Change listing data:
- - - -
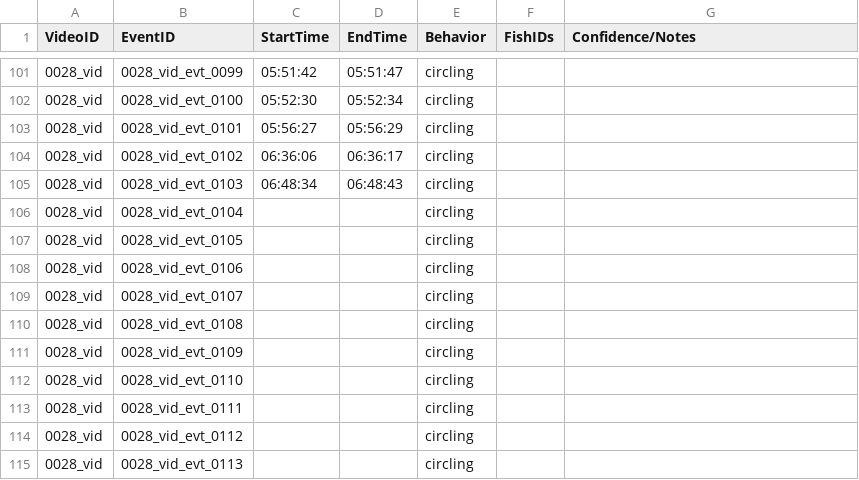
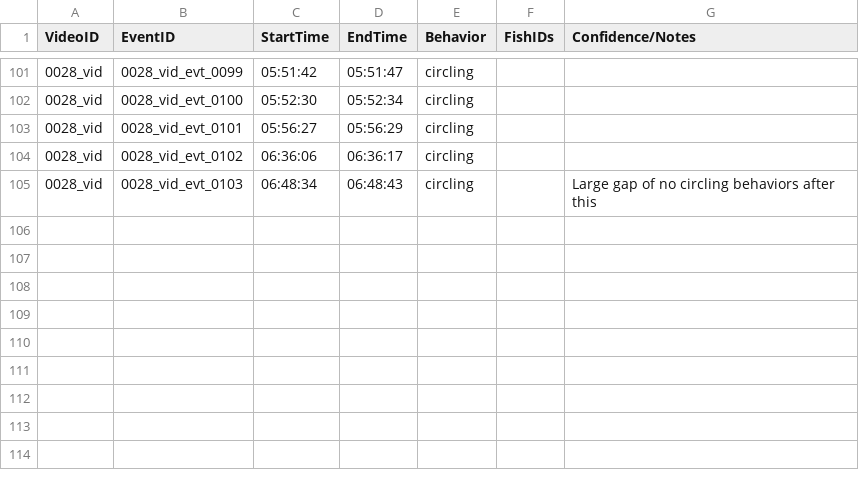
Before and after one commit to Human-Augment-Analytics/cichlid-analysis, a CSV file: ground-truth-annotations/finalized-annotations/circling_annotations_vid0028.csv, drawn as a sheet; only a part is shown, gaps mark what is left out.

Commit message:
Update annotation files with latest updates

```diff
--- a/ground-truth-annotations/finalized-annotations/circling_annotations_vid0028.csv
+++ b/ground-truth-annotations/finalized-annotations/circling_annotations_vid0028.csv
@@ -104,12 +104,2 @@ VideoID,EventID,StartTime,EndTime,Behavior,FishIDs,Confidence/Notes
 0028_vid,0028_vid_evt_0102,06:36:06,06:36:17,circling,,
-0028_vid,0028_vid_evt_0103,06:48:34,06:48:43,circling,,
-0028_vid,0028_vid_evt_0104,,,circling,,
-0028_vid,0028_vid_evt_0105,,,circling,,
-0028_vid,0028_vid_evt_0106,,,circling,,
-0028_vid,0028_vid_evt_0107,,,circling,,
-0028_vid,0028_vid_evt_0108,,,circling,,
-0028_vid,0028_vid_evt_0109,,,circling,,
-0028_vid,0028_vid_evt_0110,,,circling,,
-0028_vid,0028_vid_evt_0111,,,circling,,
-0028_vid,0028_vid_evt_0112,,,circling,,
-0028_vid,0028_vid_evt_0113,,,circling,,
+0028_vid,0028_vid_evt_0103,06:48:34,06:48:43,circling,,Large gap of no circling behaviors after this
```
Also changed, not shown: 1 other file.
- - - -
• What is required: Return each line above where the word "ground" shows up.

• Answer:
Before and after one commit to Human-Augment-Analytics/cichlid-analysis, a CSV file: ground-truth-annotations/finalized-annotations/circling_annotations_vid0028.csv, drawn as a sheet; only a part is shown, gaps mark what is left out.
--- a/ground-truth-annotations/finalized-annotations/circling_annotations_vid0028.csv
+++ b/ground-truth-annotations/finalized-annotations/circling_annotations_vid0028.csv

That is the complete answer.